“We can't just point the finger at one culprit. We are all responsible through our consumption. My vision of ecology is a transition from an old, polluting, dangerous world to one that we hope will become clean, efficient and humane. Today, this company has shifted its focus to renewable energy and mineral recycling. To ask it to pay for the mistakes of its former managers would be to force a now exemplary company to close its doors.”
A young girl in the audience reacts, standing up and calling out to the explorer:
“I am 25 years old, is it up to me to finance the pollution that took place before I was even born?”

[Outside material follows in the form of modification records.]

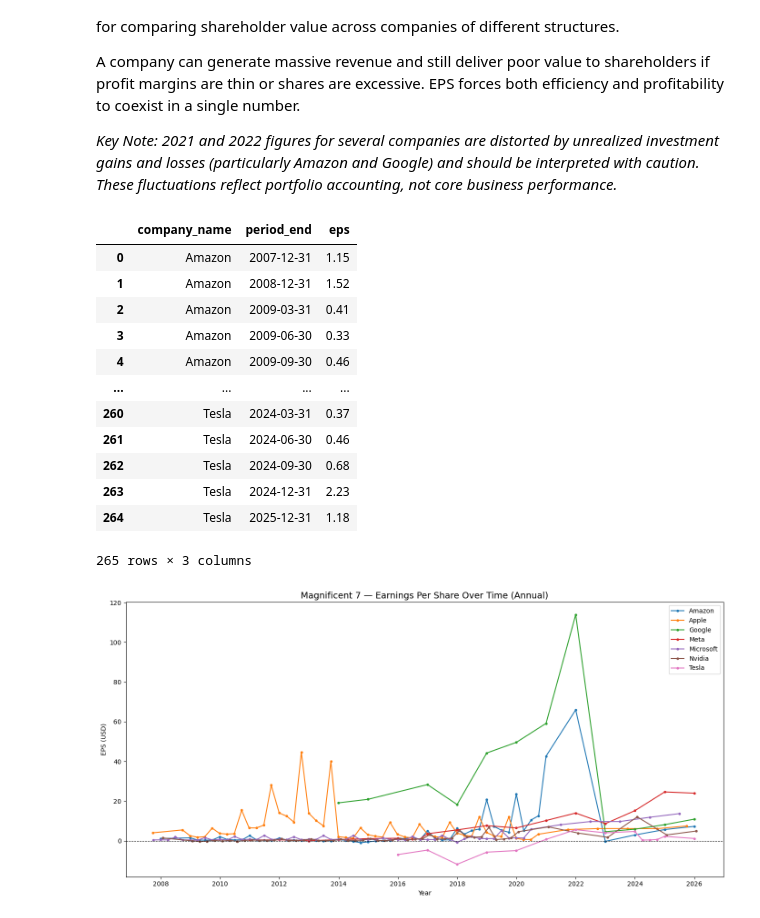
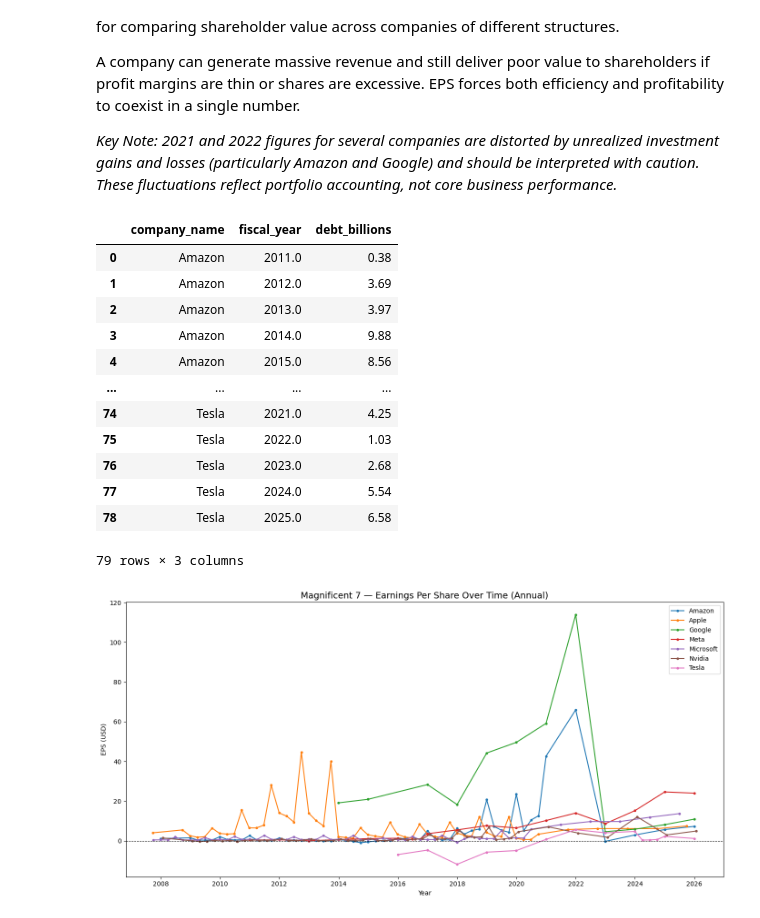
Before and after one commit to cody-becker/Magnificent-7-Financial-Analysis, a Jupyter notebook: TechData.ipynb, the cells around one changed output. Drawn from its saved outputs; the diff is of its cells as text; code cells hidden in the pictures.

```diff
--- a/TechData.ipynb
+++ b/TechData.ipynb
@@ -118,29 +118,49 @@ accounting, not core business performance.*
 # %%
 query = """
 SELECT company_name, period_end, value AS eps
 FROM company_financials
 WHERE metric = 'EarningsPerShareBasic'
 AND form = '10-K'
 ORDER BY company_name, period_end
 """
 
 with engine.connect() as conn:
-	df_eps = pd.read_sql(query, conn.connection)
+    df_eps = pd.read_sql(query, conn.connection.connection)
 df_eps
+
+with engine.connect() as conn:
+    df_net_income = pd.read_sql(query, conn.connection.connection)
+df_net_income
+
+with engine.connect() as conn:
+    df_revenue = pd.read_sql(revenue_query, conn.connection.connection)
+df_revenue
+
+with engine.connect() as conn:
+    df_margin = pd.read_sql(margin_query, conn.connection.connection)
+df_margin
+
+with engine.connect() as conn:
+    df_rd = pd.read_sql(rd_query, conn.connection.connection)
+df_rd
+
+with engine.connect() as conn:
+    df_debt = pd.read_sql(debt_query, conn.connection.connection)
+df_debt
 # %% [output]
-|  | company_name | period_end | eps |
-| 0 | Amazon | 2007-12-31 | 1.15 |
-| 1 | Amazon | 2008-12-31 | 1.52 |
-| 2 | Amazon | 2009-03-31 | 0.41 |
-| 3 | Amazon | 2009-06-30 | 0.33 |
-| 4 | Amazon | 2009-09-30 | 0.46 |
+|  | company_name | fiscal_year | debt_billions |
+| 0 | Amazon | 2011.0 | 0.38 |
+| 1 | Amazon | 2012.0 | 3.69 |
+| 2 | Amazon | 2013.0 | 3.97 |
+| 3 | Amazon | 2014.0 | 9.88 |
+| 4 | Amazon | 2015.0 | 8.56 |
 | ... | ... | ... | ... |
-| 260 | Tesla | 2024-03-31 | 0.37 |
-| 261 | Tesla | 2024-06-30 | 0.46 |
-| 262 | Tesla | 2024-09-30 | 0.68 |
-| 263 | Tesla | 2024-12-31 | 2.23 |
-| 264 | Tesla | 2025-12-31 | 1.18 |
+| 74 | Tesla | 2021.0 | 4.25 |
+| 75 | Tesla | 2022.0 | 1.03 |
+| 76 | Tesla | 2023.0 | 2.68 |
+| 77 | Tesla | 2024.0 | 5.54 |
+| 78 | Tesla | 2025.0 | 6.58 |
-265 rows × 3 columns
+79 rows × 3 columns
 # %%
 fig, ax = plt.subplots(figsize=(14, 7))
 
```
Also changed, not shown: parts of 3 cells of this notebook.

For Lucile Schmid, “we are dealing with a company that is flouting the polluter-pays principle and should be prosecuted. It's not just a question of history, but of runoff of toxic waste that will poison the Cévennes region for a long time to come. It is a denial of powerful’s responsibility towards the weak.” She recalled:
“We are not discovering the climate emergency. In 1972, the Meadows Report already warned of the global limits of growth. Political and economic leaders have consciously chosen to continue to enrich themselves through productivity.”
Financing polluters? For de Wolff, the contradictions can also found be in Switzerland:
“We criticise this ski resort in Egypt. Yes, it may seem scandalous, but in Switzerland too there are 200 indoor ice skating rinks that remain open in summer. The principle of a green bond is to reduce the negative externalities of companies. The least bad solution is to accompany this ski resort so that it improves its energy efficiency and reduces its environmental footprint.”
Pilet argued back:
“This logic amounts to saying that we should only finance polluting companies, because one day they may become virtuous and we should finance the transition. Decarbonised aircraft do not exist today, however airlines are already receiving funding from sustainable investors.”
For Piccard, “it should be possible to finance the good part of the bad companies”, to which Schmid replied:
“We need to put common sense back at the centre of the game by stopping dissociating the financed project from the company's overall activity. Instead, let's value those companies that go further than micro-projects and whose commitment is based on respect for the environment.”
The documentary The Sirens of Green Finance will soon be broadcast on the RTS show “Temps présent”.